Until the salmon arrive in the river in late August the grizzly bears of Knight Inlet find their food on the beach. This bear was scrapping mussels and barnacles from the rocks to obtain the protein necessary to keep it alive. These are eaten “in the shell” and with our motor turned off we can hear the crunching as well as the scrapping of claws. This look was “you are in my comfort zone” so we slowly backed off a few meters.
Once the salmon have arrived and after August 24th (per Government Regulations) we move up the Glendale River to the viewing platform to view grizzlies waiting for salmon. These two grizzlies (look carefully) were very good at catching salmon as one caught and moved off it eat its fish the other waited for a salmon to come within reach.
Grizzly bear cubs are born in the den in January or Febuary. The cubs will weigh approximately 500 grams ( 1 ½ pound) at birth, and arrive into the world blind, hairless, and toothless. The cubs will grow to weigh 3-4 kg (7-9 lbs.) prior to emerging from the den in spring. This photo was taken in early September so these first year cubs are six or seven months old. As you can see from the photo that this mother grizzly is still nursing. The milk from a grizzly is rich in fat, approximately 30% compared to a cow at 3% so these cubs will weight 27 – 45 kg. (60 to 100 pounds). Also the photo shows the difference in size in the three cubs the one being much larger. This is common and shows which of these cubs has a better chance of survival.
Two incredible photographs the first being a humpback whale lunging through a ball of herring directly toward the boat. A perfect photo showing the herring in the spray, the baleen along the lower jaw and the growth on the pectoral fins. The second shows a female orca coming out of the water on its back with a calf on its belly. A unique photo that I have never seen duplicated or heard of from another guide in the area. Comparing the two photos one would say the humpback is much clearer, more close-up and would win as a photo until you were told that the orca photo was taken twenty of more years ago on 35mm film. So no second chance or multiple digital shots just a once in a lifetime photo.
This grizzly bear had just spent some time rolling in the grass at the backside of the first viewing stand on Knight Inlet’s Glendale River. If you take time to look at January 1, 20014 post it shows a section of Google map showing the location of the viewing stand on the rivers spawning channel. This bear has just left from beneath the stand and is strolling down the finger of land that separates the natural river from the holding pool where the salmon wait before entering the spawning area. The grizzly bears in our viewing area have come to tolerate or presence and ignore the click of cameras. As long as there are no flashes or sudden loud noises all in fine. Tim O’Neil of Great Britain provided this photo.
Photo time 8/25/2015 11:11 First day on the grizzly bear viewing stands is August 25 and as yesterdays post shows the first photos are of the salmon because the grizzly bears are not on the river. But 13 minutes later the grizzlies arrive and I remember that it was a good day because Glen reported eighteen grizzlies on his first day at the stands.
Harbour Seals are a very common sight on all of our trips.

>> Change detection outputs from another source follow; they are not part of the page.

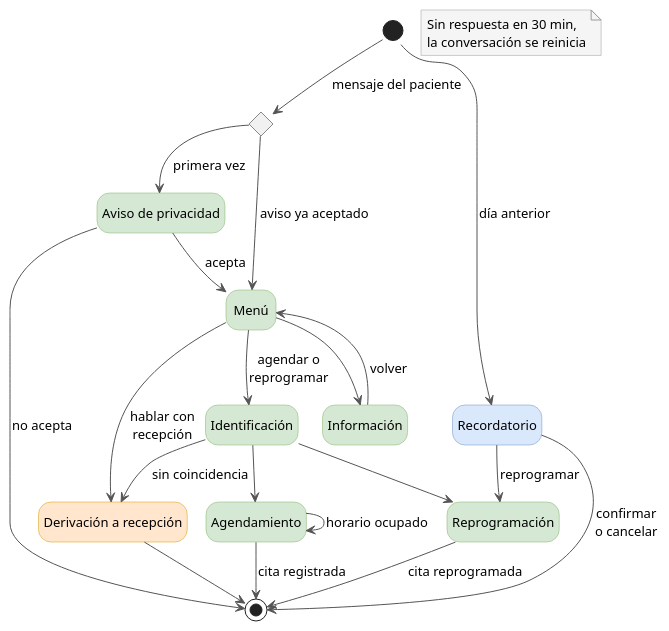
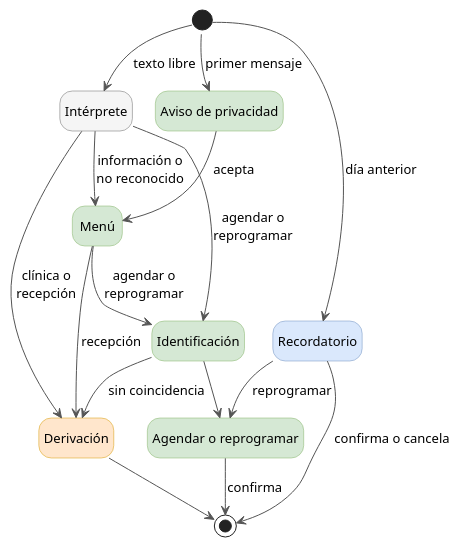
Before and after one commit to JaviFiallos/bachelor-latex-thesis: the diagram in diagramas/plantuml/estados_conversacion.puml, drawn with PlantUML. The commit also changed 71 other files, not shown here.

```diff
--- a/diagramas/plantuml/estados_conversacion.puml
+++ b/diagramas/plantuml/estados_conversacion.puml
@@ -1,56 +1,45 @@
 @startuml estados_conversacion
 !pragma layout smetana
 skinparam shadowing false
 skinparam backgroundColor white
 skinparam defaultFontName Arial
 skinparam defaultFontSize 13
 skinparam ArrowColor #555555
 skinparam state {
   RoundCorner 12
   BackgroundColor #D5E8D4
   BorderColor #82B366
   BackgroundColor<<derivar>> #FFE6CC
   BorderColor<<derivar>> #D79B00
   BackgroundColor<<recordatorio>> #DAE8FC
   BorderColor<<recordatorio>> #6C8EBF
-}
-skinparam note {
-  BackgroundColor #F5F5F5
-  BorderColor #999999
+  BackgroundColor<<interprete>> #F5F5F5
+  BorderColor<<interprete>> #666666
 }
 hide empty description
 hide stereotype
 
-state aceptado <<choice>>
 state "Aviso de privacidad" as Aviso
+state "Intérprete" as Interprete <<interprete>>
 state "Menú" as Menu
-state "Información" as Informacion
 state "Identificación" as Identificacion
-state "Agendamiento" as Agendar
-state "Reprogramación" as Reprogramar
+state "Agendar o reprogramar" as Cita
 state "Recordatorio" as Recordatorio <<recordatorio>>
-state "Derivación a recepción" as Derivar <<derivar>>
+state "Derivación" as Derivar <<derivar>>
 
-[*] --> aceptado : mensaje del paciente
-aceptado --> Menu : aviso ya aceptado
-aceptado --> Aviso : primera vez
+[*] --> Aviso : primer mensaje
 Aviso --> Menu : acepta
-Aviso --> [*] : no acepta
-Menu --> Informacion
-Informacion --> Menu : volver
+[*] --> Interprete : texto libre
+Interprete --> Menu : información o\nno reconocido
+Interprete --> Identificacion : agendar o\nreprogramar
+Interprete --> Derivar : clínica o\nrecepción
 Menu --> Identificacion : agendar o\nreprogramar
-Menu --> Derivar : hablar con\nrecepción
-Identificacion --> Agendar
-Identificacion --> Reprogramar
+Menu --> Derivar : recepción
+Identificacion --> Cita
 Identificacion --> Derivar : sin coincidencia
-Agendar --> Agendar : horario ocupado
-Agendar --> [*] : cita registrada
-Reprogramar --> [*] : cita reprogramada
+Cita --> [*] : confirma
+[*] --> Recordatorio : día anterior
+Recordatorio --> Cita : reprogramar
+Recordatorio --> [*] : confirma o cancela
 Derivar --> [*]
-
-[*] --> Recordatorio : día anterior
-Recordatorio --> [*] : confirmar\no cancelar
-Recordatorio --> Reprogramar : reprogramar
-
-note "Sin respuesta en 30 min,\nla conversación se reinicia" as N1
 @enduml
```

We often take them for granted, because there are so many of them in the area. They feed on various fish, but herring and salmon make up the bulk of their diet. Thanks to Felix for the great picture
Always trying for an interesting photo while on a wildlife tour and this time it worked. The whale’s tail gets the attention but I wanted to focus on the sooty shearwater. The heading of an article I found reads “Longest Animal Migration Measured, Bird Flies 40,000 Miles a Year”. Sooty shearwaters migrate nearly 40,000 miles (64,000 kilometers) a year, flying from New Zealand to the North Pacific Ocean every summer in search of food. The birds leave New Zealand in the Southern Hemisphere’s winter—summer in the Northern Hemisphere—and take advantage of prevailing winds along different portions of their migration route. Our area is a resting point and feeding area as they return home in September.”
We often see mother and cubs while viewing the Grizzly Bears. Grizzly Bears are slow reproducers, but the mothers take excellent care of their young. These bears are near the river and the mother is doing a good survey for potential dangers before venturing out with her cub.
We are very lucky to be located in the Great Bear Rainforest, where the wildlife is plentiful and the scenery is spectacular. Often we take for granted the little things, which are also beautiful, such as this small falls entering Knight Inlet. The larger waterfall in the back is Rainbow Falls, which is just past Glendale Cove where we do most of our Grizzly Bear watching.
For perspective the pile of rocks at the bottom of this photo are the same pile of rocks at the top left corner of the photo on the December 1st post. That means that this grizzly is less than 15 meters (yards) from the viewing platform and still doing what bears do in the wild. To the grizzly bears we are part of the natural surroundings and are ignored unless someone forgets to turn off their flash or gets to excited and raises their voice. We are predictable that is why the viewing times are set each day.